Dérose, 63, came to Canada in 1978. The majority of Haitians who fled their homeland to escape father-and-son dictators Papa Doc and Baby Doc Duvalier settled in Montreal, but Dérose and a small group of other refugees made Toronto their home. Dérose, who does equity and engagement work for the Centre for Addiction and Mental Health, remains deeply attached to his homeland.
He welcomes Haiti’s participation as a bright spot on the horizon, marvelling at the fact they can produce a team – no matter how small. And he’s proud that his adopted country Canada is helping sponsor the athletes on their journey here.
Planned events include a dinner at La Creole, a Toronto Haitian restaurant, to honour the athletes, an international domino tournament hosted by Festival KompaZouk of Ontario, and a local soccer tournament.
Community activist Martha Matute-Quinonez came to Canada three years ago. The local community is divided into two distinct groups, she says — those who came in the early 1970s and those who came more recently — many of whom are professionals with university education and degrees. Matute was one of those professionals, a lawyer and law professor in her native Honduras.
Matute-Quinonez has a dream to build a better life for herself and her family. She plans to go to University of Toronto for a master’s of law in the fall so she can eventually return to her profession. “The biggest challenge in coming here is to get accreditation. There are doctors, lawyers all are facing going back to school even if we already have a lot of accreditation.”

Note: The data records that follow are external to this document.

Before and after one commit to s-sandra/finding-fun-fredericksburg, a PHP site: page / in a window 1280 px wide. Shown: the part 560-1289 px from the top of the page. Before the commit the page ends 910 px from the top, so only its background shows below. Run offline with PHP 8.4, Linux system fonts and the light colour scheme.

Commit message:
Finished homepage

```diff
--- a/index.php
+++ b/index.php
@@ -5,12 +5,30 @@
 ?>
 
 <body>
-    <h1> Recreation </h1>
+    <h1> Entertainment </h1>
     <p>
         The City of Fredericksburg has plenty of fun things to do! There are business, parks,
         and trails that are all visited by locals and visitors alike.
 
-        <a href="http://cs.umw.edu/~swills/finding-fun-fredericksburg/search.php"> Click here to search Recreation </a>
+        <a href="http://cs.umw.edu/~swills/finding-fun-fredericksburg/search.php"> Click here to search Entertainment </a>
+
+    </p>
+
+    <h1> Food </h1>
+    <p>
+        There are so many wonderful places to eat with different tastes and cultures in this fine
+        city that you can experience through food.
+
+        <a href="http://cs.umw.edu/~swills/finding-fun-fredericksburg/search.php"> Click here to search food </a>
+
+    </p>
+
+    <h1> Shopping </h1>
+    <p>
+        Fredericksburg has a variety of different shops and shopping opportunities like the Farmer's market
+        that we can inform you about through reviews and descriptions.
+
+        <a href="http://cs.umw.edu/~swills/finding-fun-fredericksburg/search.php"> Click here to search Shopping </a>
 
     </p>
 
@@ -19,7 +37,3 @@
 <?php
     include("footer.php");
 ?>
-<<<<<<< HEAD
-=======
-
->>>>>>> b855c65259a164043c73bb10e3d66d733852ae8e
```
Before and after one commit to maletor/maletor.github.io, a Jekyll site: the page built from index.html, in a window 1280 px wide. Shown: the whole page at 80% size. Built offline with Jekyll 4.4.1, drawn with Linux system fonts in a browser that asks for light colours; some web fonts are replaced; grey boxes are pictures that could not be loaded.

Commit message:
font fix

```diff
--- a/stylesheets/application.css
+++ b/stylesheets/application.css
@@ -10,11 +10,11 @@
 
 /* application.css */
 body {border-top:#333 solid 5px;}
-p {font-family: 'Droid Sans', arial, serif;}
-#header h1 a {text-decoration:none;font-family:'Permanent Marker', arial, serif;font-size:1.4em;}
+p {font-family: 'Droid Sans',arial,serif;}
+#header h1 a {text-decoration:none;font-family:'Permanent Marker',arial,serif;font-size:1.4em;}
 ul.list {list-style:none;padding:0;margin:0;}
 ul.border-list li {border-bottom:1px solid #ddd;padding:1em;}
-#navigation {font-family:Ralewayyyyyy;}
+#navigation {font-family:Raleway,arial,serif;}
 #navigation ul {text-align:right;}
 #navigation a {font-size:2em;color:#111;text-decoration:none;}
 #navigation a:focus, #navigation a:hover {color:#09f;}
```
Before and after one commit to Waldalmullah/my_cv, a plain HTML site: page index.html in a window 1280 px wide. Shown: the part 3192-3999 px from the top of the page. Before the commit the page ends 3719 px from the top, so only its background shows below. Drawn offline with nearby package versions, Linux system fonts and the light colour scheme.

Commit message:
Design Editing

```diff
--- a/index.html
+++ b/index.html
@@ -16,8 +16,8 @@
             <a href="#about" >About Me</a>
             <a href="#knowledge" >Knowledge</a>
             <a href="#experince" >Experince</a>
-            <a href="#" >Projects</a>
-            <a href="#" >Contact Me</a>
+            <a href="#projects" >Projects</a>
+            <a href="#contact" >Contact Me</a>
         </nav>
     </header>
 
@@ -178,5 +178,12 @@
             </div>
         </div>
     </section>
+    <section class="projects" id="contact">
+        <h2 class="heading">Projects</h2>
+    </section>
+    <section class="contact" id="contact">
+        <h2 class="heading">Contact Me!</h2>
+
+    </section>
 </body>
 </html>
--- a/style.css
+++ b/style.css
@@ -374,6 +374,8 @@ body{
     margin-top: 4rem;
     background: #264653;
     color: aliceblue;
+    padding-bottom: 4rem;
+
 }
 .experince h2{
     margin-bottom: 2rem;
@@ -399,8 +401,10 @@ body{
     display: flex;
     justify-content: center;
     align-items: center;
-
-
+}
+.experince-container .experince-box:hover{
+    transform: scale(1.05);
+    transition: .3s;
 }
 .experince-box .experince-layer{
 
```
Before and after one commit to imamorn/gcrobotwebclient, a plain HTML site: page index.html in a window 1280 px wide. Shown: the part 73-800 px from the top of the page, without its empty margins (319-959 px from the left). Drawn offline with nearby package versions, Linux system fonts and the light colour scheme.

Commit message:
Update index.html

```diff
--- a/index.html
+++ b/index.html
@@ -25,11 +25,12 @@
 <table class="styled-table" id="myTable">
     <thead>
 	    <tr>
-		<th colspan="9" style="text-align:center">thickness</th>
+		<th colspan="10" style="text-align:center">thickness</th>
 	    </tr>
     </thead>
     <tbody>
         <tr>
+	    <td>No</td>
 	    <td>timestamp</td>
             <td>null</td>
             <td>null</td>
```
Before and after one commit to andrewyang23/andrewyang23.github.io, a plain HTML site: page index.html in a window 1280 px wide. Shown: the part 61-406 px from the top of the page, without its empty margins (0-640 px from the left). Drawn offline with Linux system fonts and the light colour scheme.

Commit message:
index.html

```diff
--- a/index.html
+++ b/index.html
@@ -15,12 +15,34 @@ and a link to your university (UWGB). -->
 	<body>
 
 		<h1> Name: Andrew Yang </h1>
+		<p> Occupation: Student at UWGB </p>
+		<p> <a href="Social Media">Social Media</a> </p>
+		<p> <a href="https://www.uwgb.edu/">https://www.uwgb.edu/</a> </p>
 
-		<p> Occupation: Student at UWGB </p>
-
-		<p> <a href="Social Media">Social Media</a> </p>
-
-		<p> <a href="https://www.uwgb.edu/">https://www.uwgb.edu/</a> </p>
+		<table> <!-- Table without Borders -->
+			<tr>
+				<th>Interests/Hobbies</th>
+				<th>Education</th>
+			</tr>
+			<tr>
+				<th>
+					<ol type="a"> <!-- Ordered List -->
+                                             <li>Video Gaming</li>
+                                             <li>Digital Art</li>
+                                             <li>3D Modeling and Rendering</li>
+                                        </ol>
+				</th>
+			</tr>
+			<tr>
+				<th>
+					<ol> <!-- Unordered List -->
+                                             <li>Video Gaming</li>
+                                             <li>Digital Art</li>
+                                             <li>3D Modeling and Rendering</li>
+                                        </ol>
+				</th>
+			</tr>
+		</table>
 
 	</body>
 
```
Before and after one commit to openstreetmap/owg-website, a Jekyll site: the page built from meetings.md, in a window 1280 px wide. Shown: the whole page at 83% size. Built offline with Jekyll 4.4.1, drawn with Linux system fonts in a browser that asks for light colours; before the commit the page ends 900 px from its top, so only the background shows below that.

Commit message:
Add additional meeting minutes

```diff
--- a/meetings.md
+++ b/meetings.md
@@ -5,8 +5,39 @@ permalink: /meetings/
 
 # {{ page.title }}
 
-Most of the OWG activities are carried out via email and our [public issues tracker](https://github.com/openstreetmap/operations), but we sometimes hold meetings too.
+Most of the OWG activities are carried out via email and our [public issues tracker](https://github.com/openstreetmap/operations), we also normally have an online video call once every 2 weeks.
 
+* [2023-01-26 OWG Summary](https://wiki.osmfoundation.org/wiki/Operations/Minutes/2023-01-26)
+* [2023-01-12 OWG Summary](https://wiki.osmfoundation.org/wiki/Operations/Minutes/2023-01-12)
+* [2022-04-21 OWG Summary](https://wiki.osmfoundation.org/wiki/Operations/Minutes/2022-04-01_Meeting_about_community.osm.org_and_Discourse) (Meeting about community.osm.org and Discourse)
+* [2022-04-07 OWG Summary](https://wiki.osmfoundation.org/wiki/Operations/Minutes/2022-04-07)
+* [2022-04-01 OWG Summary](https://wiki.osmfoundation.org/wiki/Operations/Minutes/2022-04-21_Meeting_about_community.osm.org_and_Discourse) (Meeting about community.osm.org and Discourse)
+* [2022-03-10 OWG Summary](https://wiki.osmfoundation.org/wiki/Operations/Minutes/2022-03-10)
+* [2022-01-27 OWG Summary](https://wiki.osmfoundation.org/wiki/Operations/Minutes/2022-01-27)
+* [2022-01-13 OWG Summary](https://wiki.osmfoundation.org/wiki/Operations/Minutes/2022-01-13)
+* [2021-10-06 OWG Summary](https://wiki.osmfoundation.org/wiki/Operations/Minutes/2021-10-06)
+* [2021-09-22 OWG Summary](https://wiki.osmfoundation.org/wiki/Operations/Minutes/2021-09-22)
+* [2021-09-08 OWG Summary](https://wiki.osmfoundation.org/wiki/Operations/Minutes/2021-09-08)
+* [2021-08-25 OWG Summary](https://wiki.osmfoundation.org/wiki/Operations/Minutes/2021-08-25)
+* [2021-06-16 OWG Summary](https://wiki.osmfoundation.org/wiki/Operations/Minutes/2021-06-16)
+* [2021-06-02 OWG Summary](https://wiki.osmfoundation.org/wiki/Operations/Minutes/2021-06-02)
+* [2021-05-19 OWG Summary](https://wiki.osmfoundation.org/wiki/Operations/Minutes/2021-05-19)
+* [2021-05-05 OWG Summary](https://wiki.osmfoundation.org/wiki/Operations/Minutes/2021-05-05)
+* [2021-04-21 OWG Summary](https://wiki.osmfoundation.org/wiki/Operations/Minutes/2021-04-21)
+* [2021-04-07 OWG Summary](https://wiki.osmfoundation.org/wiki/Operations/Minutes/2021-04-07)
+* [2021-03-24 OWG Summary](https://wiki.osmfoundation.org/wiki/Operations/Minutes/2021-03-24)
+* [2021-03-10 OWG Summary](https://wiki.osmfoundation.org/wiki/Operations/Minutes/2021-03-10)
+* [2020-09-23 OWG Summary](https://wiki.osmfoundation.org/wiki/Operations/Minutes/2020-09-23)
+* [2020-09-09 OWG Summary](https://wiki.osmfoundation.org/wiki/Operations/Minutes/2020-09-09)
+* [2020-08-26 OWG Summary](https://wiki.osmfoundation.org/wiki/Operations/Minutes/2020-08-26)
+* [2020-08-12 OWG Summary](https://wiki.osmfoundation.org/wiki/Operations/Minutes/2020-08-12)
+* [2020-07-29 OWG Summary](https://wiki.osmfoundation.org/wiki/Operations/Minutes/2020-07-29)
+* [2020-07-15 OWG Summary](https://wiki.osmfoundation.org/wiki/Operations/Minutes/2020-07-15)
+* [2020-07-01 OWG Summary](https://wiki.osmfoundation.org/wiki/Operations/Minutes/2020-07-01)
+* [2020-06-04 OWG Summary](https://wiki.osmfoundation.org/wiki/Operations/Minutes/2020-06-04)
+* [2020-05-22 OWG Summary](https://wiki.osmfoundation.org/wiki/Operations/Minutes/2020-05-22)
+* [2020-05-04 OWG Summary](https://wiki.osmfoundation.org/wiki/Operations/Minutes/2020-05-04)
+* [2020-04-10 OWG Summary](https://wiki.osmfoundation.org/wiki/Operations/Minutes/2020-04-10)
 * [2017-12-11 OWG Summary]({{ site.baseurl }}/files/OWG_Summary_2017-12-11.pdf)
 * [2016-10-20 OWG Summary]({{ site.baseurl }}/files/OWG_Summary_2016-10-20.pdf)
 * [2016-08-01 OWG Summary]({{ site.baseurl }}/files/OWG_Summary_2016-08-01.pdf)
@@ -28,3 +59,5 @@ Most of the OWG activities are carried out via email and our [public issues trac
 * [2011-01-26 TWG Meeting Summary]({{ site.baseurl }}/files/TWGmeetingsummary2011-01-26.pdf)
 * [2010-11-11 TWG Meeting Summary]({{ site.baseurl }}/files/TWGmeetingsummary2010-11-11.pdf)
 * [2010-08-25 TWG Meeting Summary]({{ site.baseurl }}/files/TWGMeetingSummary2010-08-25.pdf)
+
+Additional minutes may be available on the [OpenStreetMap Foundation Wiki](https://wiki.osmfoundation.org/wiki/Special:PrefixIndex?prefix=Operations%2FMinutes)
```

The local community is very closely knit, she says. She and others here plan to have a reception for the Hondouran team competing at the Pan Am Games. “The athletes come here because they have dreams,” she says. “They don’t have sponsors or support, really. It’s a personal challenge.”
She and others in the community want to mark that by giving them awards. So even if they don’t win a medal at the games their efforts, their courage and their perseverance will be recognized.
When then 21-year-old Eduardo Lee came to Canada in 1994 he was captivated by residents’ directness. He admires that quality and prides himself on the fact he has learned it himself. Upon his arrival he studied design at Toronto’s OCAD, but eventually opened with a partner in 2009 Arepa Café, which specializes in a kind of Venezuelan or Colombian sandwich made of corn meal.
The Games have a special association for Lee. In 1983 when the Games were held in Caracas, Venezuela, Lee was gobsmacked by one of the stadiums created for the games. It changed his life forever.
“I was about 10 years old and I remember going to see the new stadium for diving,” says Lee. “Oh my God, it was heaven. It was for all sports that had to do with water – diving, swimming. That was the first moment I thought I would become a designer.”
“The sport of diving gave me a rush of course, but the infrastructure was amazing. I was amazed by it. It had one large pool, one diving pool with the platforms and a pool for the athletes to soak. The seats were yellow — my favourite colour.”
Lee hopes to host several events during the Games, featuring a number of guest chefs, including Carlos Fuenmayor, a Venezuelan-Colombian.